Before-and-after change data:
..........

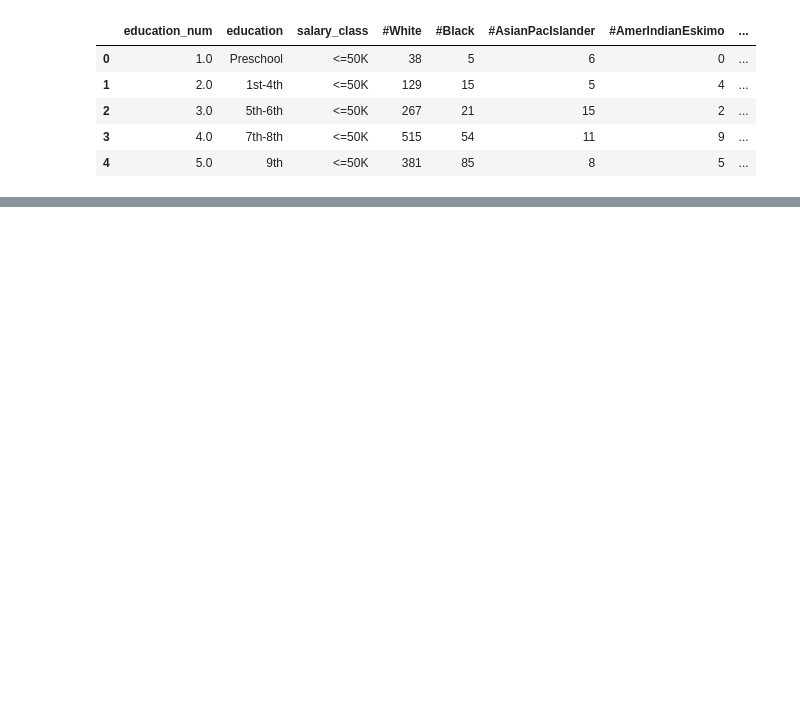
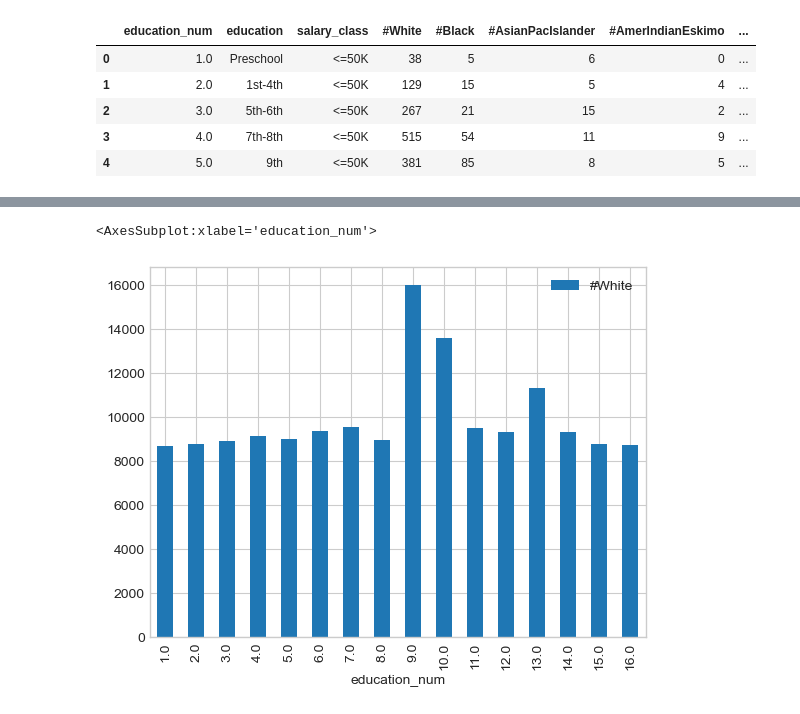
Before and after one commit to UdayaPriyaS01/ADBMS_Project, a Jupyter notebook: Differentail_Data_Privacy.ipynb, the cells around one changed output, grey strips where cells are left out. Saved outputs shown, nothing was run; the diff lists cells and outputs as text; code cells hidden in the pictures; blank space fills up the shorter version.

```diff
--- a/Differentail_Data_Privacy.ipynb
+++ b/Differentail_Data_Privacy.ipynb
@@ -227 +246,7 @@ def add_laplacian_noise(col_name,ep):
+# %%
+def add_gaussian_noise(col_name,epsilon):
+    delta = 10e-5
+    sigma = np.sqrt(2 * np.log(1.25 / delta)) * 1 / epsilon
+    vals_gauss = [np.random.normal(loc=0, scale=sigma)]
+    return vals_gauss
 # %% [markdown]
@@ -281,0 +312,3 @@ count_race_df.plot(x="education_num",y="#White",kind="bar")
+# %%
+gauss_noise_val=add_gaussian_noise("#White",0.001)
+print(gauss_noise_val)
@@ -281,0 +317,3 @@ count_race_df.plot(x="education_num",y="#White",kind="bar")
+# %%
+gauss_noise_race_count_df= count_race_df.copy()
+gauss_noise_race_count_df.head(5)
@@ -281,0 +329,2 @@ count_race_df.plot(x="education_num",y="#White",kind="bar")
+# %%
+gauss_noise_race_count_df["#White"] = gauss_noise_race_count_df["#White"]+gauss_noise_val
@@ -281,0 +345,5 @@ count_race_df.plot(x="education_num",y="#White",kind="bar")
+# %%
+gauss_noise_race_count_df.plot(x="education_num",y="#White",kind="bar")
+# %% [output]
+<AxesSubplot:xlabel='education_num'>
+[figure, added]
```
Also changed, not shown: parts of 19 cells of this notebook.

..........

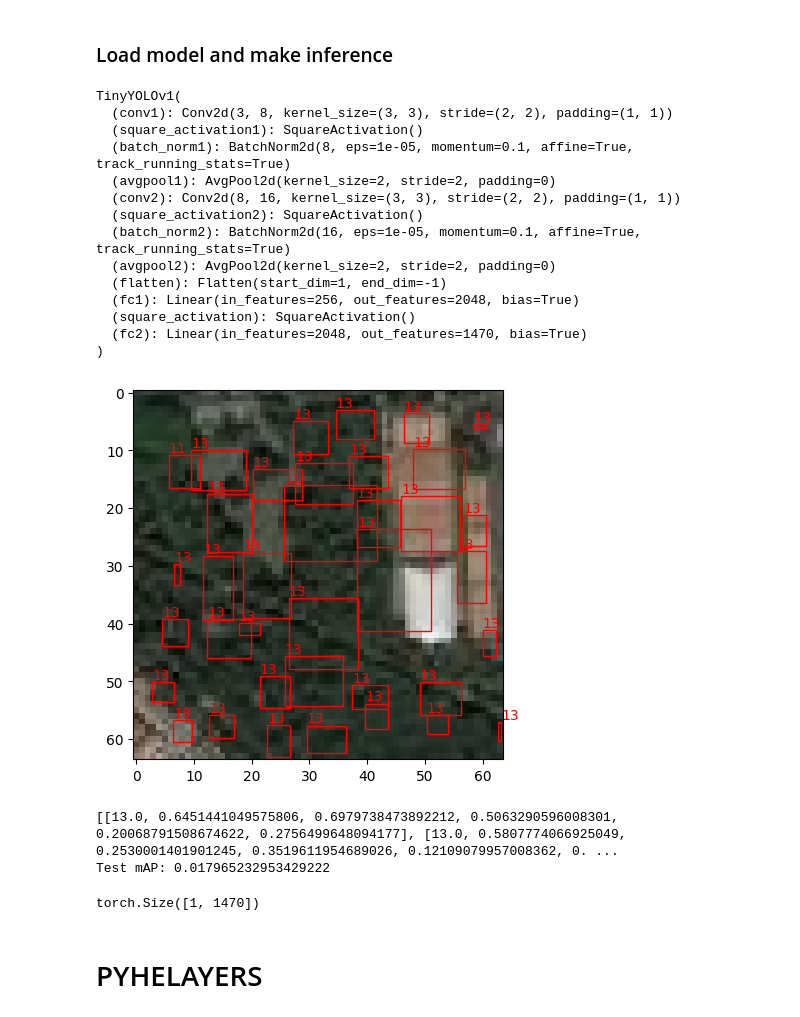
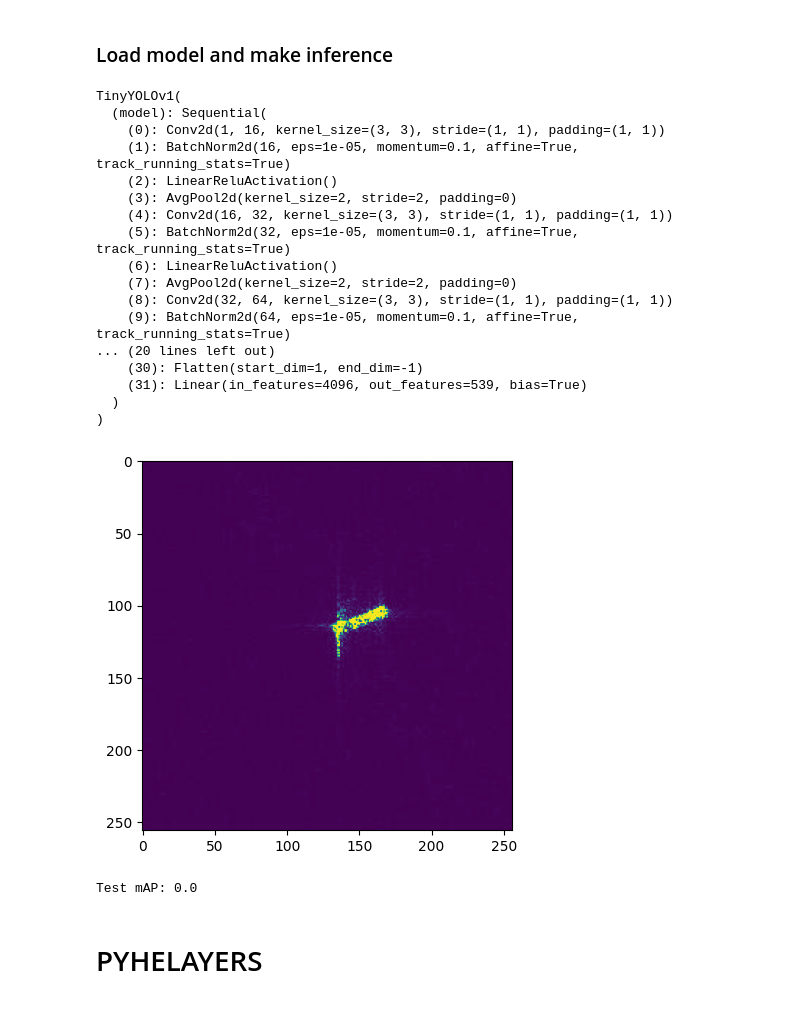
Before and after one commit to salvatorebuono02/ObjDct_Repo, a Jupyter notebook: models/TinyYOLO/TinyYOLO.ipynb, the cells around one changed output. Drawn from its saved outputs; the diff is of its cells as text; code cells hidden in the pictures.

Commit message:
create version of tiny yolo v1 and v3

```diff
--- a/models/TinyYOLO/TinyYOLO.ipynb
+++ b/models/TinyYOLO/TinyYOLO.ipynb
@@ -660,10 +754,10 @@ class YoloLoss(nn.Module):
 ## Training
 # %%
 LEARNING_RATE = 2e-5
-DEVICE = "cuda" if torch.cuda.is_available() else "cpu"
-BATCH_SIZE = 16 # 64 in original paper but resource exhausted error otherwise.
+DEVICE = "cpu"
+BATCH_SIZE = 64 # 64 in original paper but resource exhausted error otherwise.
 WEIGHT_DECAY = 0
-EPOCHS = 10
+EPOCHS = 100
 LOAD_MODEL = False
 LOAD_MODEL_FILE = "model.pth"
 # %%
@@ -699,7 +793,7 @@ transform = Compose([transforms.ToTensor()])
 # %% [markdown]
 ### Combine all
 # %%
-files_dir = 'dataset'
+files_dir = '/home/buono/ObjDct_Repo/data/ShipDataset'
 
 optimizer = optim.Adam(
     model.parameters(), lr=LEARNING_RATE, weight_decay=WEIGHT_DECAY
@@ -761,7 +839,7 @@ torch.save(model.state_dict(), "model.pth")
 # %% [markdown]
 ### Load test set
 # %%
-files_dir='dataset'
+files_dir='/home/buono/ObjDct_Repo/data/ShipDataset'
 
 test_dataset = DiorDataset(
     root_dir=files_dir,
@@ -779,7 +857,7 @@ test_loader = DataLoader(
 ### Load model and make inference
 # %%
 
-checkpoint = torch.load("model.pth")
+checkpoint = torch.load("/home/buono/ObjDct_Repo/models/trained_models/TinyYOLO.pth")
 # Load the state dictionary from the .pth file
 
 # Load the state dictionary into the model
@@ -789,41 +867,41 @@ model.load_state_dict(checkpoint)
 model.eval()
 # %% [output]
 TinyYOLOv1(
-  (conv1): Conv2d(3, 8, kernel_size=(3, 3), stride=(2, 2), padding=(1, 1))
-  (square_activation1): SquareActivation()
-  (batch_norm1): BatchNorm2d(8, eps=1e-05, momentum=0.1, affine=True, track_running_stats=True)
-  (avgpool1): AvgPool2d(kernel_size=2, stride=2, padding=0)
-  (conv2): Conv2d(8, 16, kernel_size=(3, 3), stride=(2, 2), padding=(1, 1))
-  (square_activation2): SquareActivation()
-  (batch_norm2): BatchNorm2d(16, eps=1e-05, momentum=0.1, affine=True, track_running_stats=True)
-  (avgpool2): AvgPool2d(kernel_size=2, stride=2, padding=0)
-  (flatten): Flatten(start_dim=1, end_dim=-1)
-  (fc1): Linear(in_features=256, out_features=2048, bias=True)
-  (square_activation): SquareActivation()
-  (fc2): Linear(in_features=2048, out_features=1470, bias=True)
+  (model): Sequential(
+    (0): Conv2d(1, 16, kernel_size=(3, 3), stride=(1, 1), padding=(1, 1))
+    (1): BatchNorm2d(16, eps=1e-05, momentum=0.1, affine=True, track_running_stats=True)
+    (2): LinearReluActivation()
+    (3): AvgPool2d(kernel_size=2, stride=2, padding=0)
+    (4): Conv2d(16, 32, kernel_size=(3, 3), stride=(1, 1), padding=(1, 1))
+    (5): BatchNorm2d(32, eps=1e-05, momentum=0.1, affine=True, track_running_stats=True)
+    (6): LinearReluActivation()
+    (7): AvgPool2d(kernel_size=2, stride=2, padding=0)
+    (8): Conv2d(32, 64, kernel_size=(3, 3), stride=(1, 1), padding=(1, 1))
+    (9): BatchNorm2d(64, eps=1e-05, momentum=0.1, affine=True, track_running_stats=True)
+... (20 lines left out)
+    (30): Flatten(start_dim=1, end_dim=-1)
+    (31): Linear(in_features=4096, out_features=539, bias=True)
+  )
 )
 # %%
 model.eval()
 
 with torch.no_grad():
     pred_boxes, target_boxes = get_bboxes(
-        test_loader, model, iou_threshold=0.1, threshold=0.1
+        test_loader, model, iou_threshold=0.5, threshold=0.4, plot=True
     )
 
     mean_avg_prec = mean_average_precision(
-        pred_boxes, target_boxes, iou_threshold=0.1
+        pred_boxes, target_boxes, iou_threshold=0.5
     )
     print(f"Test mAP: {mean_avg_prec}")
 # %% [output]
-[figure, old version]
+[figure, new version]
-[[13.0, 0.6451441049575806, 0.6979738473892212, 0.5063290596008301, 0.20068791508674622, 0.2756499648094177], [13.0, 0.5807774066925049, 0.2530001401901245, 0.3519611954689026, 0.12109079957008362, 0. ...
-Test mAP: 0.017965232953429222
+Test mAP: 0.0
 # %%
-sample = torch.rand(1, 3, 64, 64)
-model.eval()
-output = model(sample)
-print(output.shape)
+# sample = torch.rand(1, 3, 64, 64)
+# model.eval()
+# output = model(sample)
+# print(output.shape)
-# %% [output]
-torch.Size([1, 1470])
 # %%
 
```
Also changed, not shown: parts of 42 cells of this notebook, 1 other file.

..........

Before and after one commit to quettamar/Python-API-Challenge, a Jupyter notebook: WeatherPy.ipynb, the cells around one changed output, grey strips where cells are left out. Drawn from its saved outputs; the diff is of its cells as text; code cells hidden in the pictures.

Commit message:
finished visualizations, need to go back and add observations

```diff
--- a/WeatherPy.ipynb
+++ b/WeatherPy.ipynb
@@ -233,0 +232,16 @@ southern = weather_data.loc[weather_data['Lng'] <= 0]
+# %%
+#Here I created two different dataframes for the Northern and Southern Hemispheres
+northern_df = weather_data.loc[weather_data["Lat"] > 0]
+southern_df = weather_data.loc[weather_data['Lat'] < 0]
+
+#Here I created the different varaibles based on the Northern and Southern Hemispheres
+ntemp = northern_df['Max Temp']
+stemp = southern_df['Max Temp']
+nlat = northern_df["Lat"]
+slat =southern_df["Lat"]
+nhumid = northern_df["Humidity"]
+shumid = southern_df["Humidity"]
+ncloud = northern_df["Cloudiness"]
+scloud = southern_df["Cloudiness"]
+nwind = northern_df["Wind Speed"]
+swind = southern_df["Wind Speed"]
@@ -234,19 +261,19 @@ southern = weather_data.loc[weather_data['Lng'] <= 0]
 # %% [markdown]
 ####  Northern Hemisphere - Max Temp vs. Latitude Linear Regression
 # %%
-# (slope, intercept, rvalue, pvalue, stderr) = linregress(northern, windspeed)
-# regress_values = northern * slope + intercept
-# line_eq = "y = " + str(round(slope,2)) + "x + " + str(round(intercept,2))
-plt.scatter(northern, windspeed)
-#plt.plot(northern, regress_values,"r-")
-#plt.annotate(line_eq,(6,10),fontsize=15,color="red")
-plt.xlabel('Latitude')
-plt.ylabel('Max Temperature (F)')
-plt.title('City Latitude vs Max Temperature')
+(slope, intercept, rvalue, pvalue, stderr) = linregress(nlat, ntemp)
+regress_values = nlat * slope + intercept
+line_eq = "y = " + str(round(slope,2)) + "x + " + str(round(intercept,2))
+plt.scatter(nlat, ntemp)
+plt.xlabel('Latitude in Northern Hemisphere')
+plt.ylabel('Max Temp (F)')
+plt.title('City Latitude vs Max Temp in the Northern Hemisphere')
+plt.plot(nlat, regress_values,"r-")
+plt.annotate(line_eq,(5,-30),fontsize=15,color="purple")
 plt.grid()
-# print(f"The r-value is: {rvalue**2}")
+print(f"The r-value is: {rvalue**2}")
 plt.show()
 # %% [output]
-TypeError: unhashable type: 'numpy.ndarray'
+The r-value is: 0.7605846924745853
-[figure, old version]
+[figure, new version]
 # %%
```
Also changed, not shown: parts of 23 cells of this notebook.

..........

### Exercise details
From the records above, return each line that has the string "LinearReluActivation".

### Solution to this exercise
+    (2): LinearReluActivation()
+    (6): LinearReluActivation()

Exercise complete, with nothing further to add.